"Today there is no Al Jazeera America and I'm unemployed for the first time in more than 30 years." That's the way veteran journalist Ray Suarez started his presentation to the Illinois News Broadcasters Association, about journalism now and for the next generation. "Today if a company can borrow enough money it can own an almost limitless number of radio stations and television stations.. comtent requirements are dead… you can go live from just about anywhere on planet earth.. and large numbers of Americans don't watch or listen to a newscast or read a newspaper."
Suarez was host of "Inside Story" on Al Jazeera America until it went off the air in mid-April. He spoke frankly about the network's struggles, including having to pay to be on cable systems, unlike CNN, Fox, and MSNBC which get paid to be on them, and not being allowed to put its video content online for an American audience. He also said the channel's Arabic name and branding was a problem, but he also believes people's prejudices could have been overcome with more time and exposure.
Suarez said that although the business and the technology of broadcasting are changing rapidly, the journalist's assignment remains the same: to tell the story and provide context.

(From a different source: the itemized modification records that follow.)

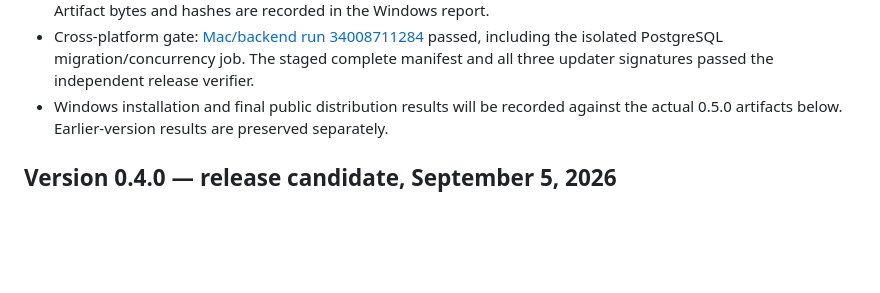
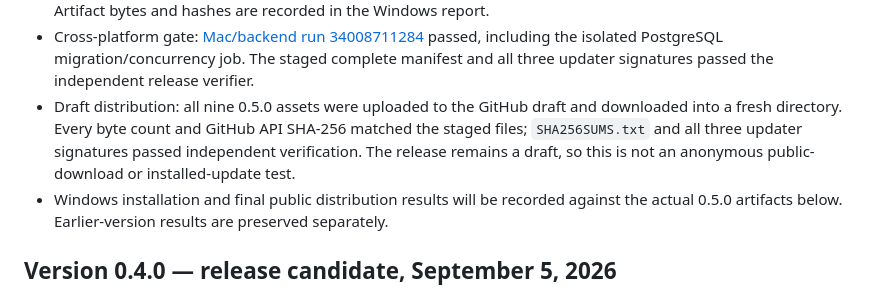
Before and after one commit to sarrazola/dictamelo, a Markdown page: docs/TESTING.md, the part around the change. Rendered like a GitHub page; blank space fills up the shorter version.

Commit message:
Record verification of downloaded 0.5.0 draft assets

```diff
--- a/docs/TESTING.md
+++ b/docs/TESTING.md
@@ -16,6 +16,7 @@
 - Native Windows CI: both jobs in [run 34008710129](https://github.com/sarrazola/dictamelo/actions/runs/34008710129) passed on application commit `097551f9582fce8c17d6f4a539192d89b80236d8`. Each ran 63 Rust tests on native x64 Windows (three opt-in tests ignored), sixteen Python tests and eleven UI tests. ARM64 was cross-compiled; its CI build is not an ARM64 execution test.
 - Windows artifacts: verified each downloaded Actions ZIP digest against the API, then checked exact commit/version/official-cloud metadata and compiled payload PE machine (`0x8664` x64, `0xaa64` ARM64). The NSIS bootstrap is x86. The existing updater key signed both installers; independent public-key verification passed. Artifact bytes and hashes are recorded in the Windows report.
 - Cross-platform gate: [Mac/backend run 34008711284](https://github.com/sarrazola/dictamelo/actions/runs/34008711284) passed, including the isolated PostgreSQL migration/concurrency job. The staged complete manifest and all three updater signatures passed the independent release verifier.
+- Draft distribution: all nine 0.5.0 assets were uploaded to the GitHub draft and downloaded into a fresh directory. Every byte count and GitHub API SHA-256 matched the staged files; `SHA256SUMS.txt` and all three updater signatures passed independent verification. The release remains a draft, so this is not an anonymous public-download or installed-update test.
 - Windows installation and final public distribution results will be recorded against the actual 0.5.0 artifacts below. Earlier-version results are preserved separately.
 
 ## Version 0.4.0 — release candidate, September 5, 2026
```
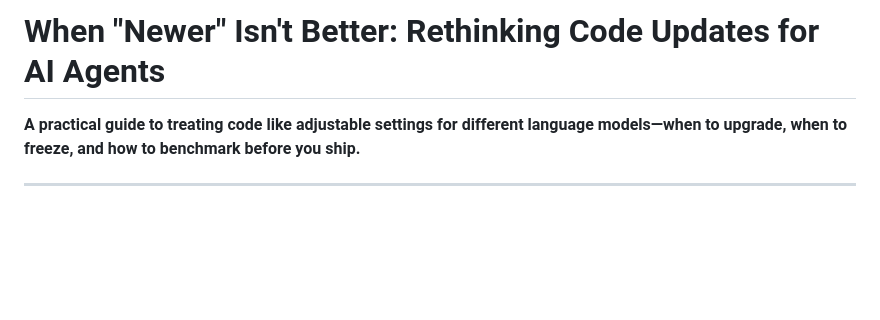
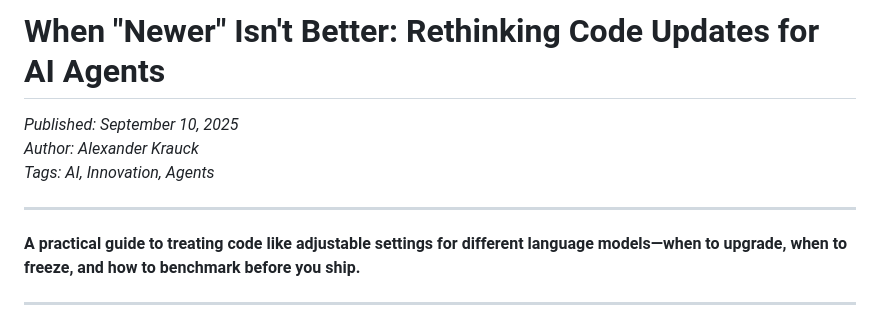
Before and after one commit to alexanderkrauck/alexanderkrauck, a Markdown page: hosting/blog/2025-09-10-code-as-parameter.md, the part around the change. GitHub-like rendering; blank space fills up the shorter version.

Commit message:
fix(blog): Update article metadata with publication date, author, and tags

```diff
--- a/hosting/blog/2025-09-10-code-as-parameter.md
+++ b/hosting/blog/2025-09-10-code-as-parameter.md
@@ -1,4 +1,10 @@
 # When "Newer" Isn't Better: Rethinking Code Updates for AI Agents
+
+*Published: September 10, 2025*
+*Author: Alexander Krauck*
+*Tags: AI, Innovation, Agents*
+
+---
 
 **A practical guide to treating code like adjustable settings for different language models—when to upgrade, when to freeze, and how to benchmark before you ship.**
 
```
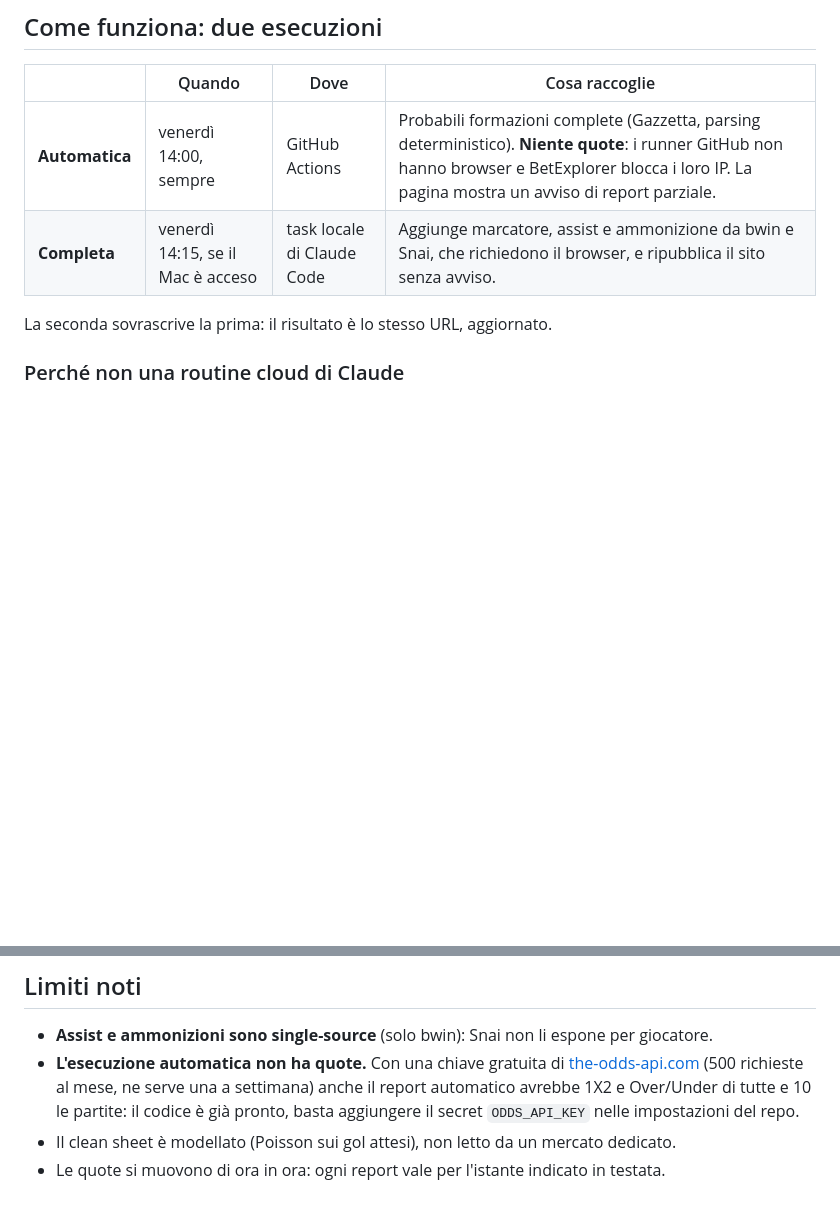
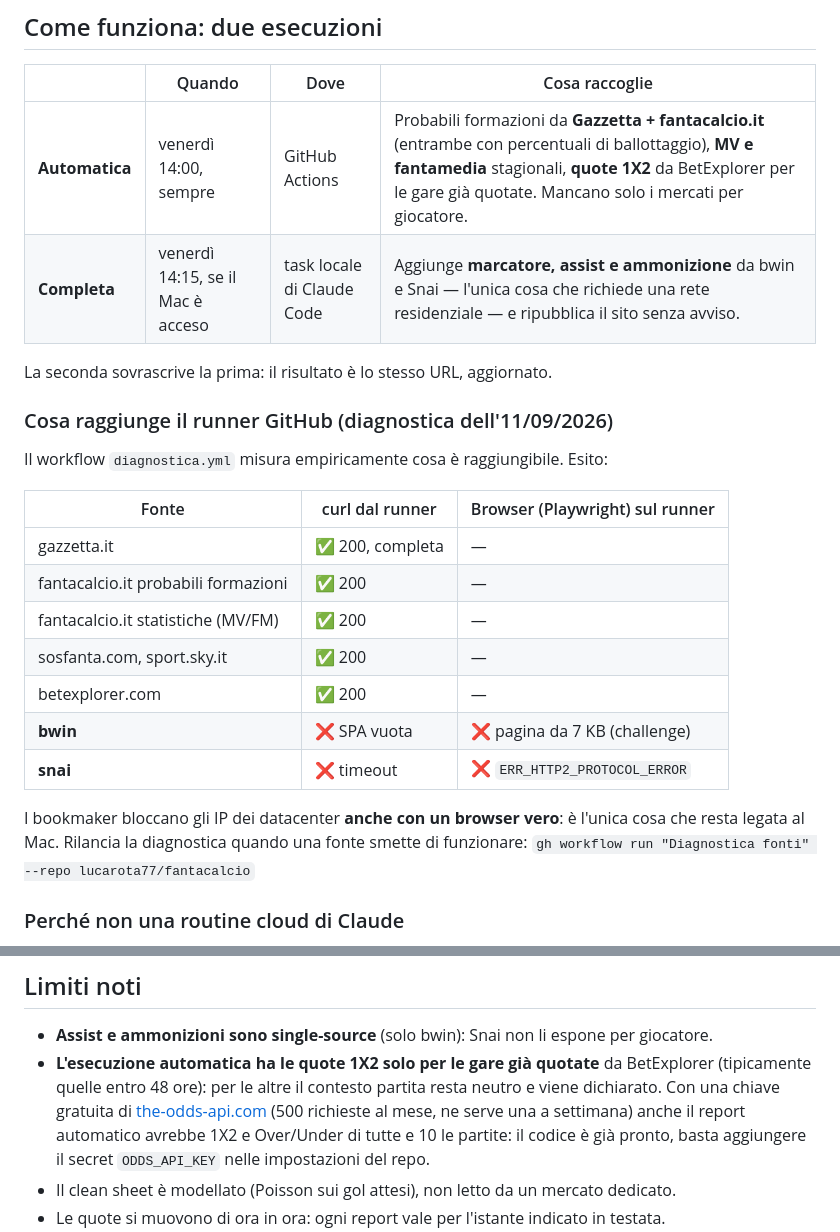
Before and after one commit to lucarota77/fantacalcio, a Markdown page: README.md, 2 parts joined by grey strips. Drawn GitHub-style; blank space fills up the shorter version.

Commit message:
Documenta la diagnostica delle fonti e il calcolo del fanta atteso
Co-Authored-By: Claude Opus 5 <noreply@anthropic.com>

```diff
--- a/README.md
+++ b/README.md
@@ -19,10 +19,28 @@ conosce il link vede la rosa.
 
 | | Quando | Dove | Cosa raccoglie |
 |---|---|---|---|
-| **Automatica** | venerdì 14:00, sempre | GitHub Actions | Probabili formazioni complete (Gazzetta, parsing deterministico). **Niente quote**: i runner GitHub non hanno browser e BetExplorer blocca i loro IP. La pagina mostra un avviso di report parziale. |
-| **Completa** | venerdì 14:15, se il Mac è acceso | task locale di Claude Code | Aggiunge marcatore, assist e ammonizione da bwin e Snai, che richiedono il browser, e ripubblica il sito senza avviso. |
+| **Automatica** | venerdì 14:00, sempre | GitHub Actions | Probabili formazioni da **Gazzetta + fantacalcio.it** (entrambe con percentuali di ballottaggio), **MV e fantamedia** stagionali, **quote 1X2** da BetExplorer per le gare già quotate. Mancano solo i mercati per giocatore. |
+| **Completa** | venerdì 14:15, se il Mac è acceso | task locale di Claude Code | Aggiunge **marcatore, assist e ammonizione** da bwin e Snai — l'unica cosa che richiede una rete residenziale — e ripubblica il sito senza avviso. |
 
 La seconda sovrascrive la prima: il risultato è lo stesso URL, aggiornato.
+
+### Cosa raggiunge il runner GitHub (diagnostica dell'11/09/2026)
+
+Il workflow `diagnostica.yml` misura empiricamente cosa è raggiungibile. Esito:
+
+| Fonte | curl dal runner | Browser (Playwright) sul runner |
+|---|---|---|
+| gazzetta.it | ✅ 200, completa | — |
+| fantacalcio.it probabili formazioni | ✅ 200 | — |
+| fantacalcio.it statistiche (MV/FM) | ✅ 200 | — |
+| sosfanta.com, sport.sky.it | ✅ 200 | — |
+| betexplorer.com | ✅ 200 | — |
+| **bwin** | ❌ SPA vuota | ❌ pagina da 7 KB (challenge) |
+| **snai** | ❌ timeout | ❌ `ERR_HTTP2_PROTOCOL_ERROR` |
+
+I bookmaker bloccano gli IP dei datacenter **anche con un browser vero**: è l'unica cosa che
+resta legata al Mac. Rilancia la diagnostica quando una fonte smette di funzionare:
+`gh workflow run "Diagnostica fonti" --repo lucarota77/fantacalcio`
 
 ### Perché non una routine cloud di Claude
 Provata e scartata: l'ambiente cloud ha un **proxy di egress** che blocca gazzetta.it,
@@ -106,7 +124,9 @@ pesa più del dato editoriale, e il peso di Gazzetta si dimezza se il suo timest
 ## Limiti noti
 
 - **Assist e ammonizioni sono single-source** (solo bwin): Snai non li espone per giocatore.
-- **L'esecuzione automatica non ha quote.** Con una chiave gratuita di
+- **L'esecuzione automatica ha le quote 1X2 solo per le gare già quotate** da BetExplorer
+  (tipicamente quelle entro 48 ore): per le altre il contesto partita resta neutro e viene
+  dichiarato. Con una chiave gratuita di
   [the-odds-api.com](https://the-odds-api.com) (500 richieste al mese, ne serve una a settimana)
   anche il report automatico avrebbe 1X2 e Over/Under di tutte e 10 le partite: il codice è già
   pronto, basta aggiungere il secret `ODDS_API_KEY` nelle impostazioni del repo.
```
Also changed, not shown: METODO.md (+28 -0 lines).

He is currently exploring several options, including radio hosting, teaching and writing.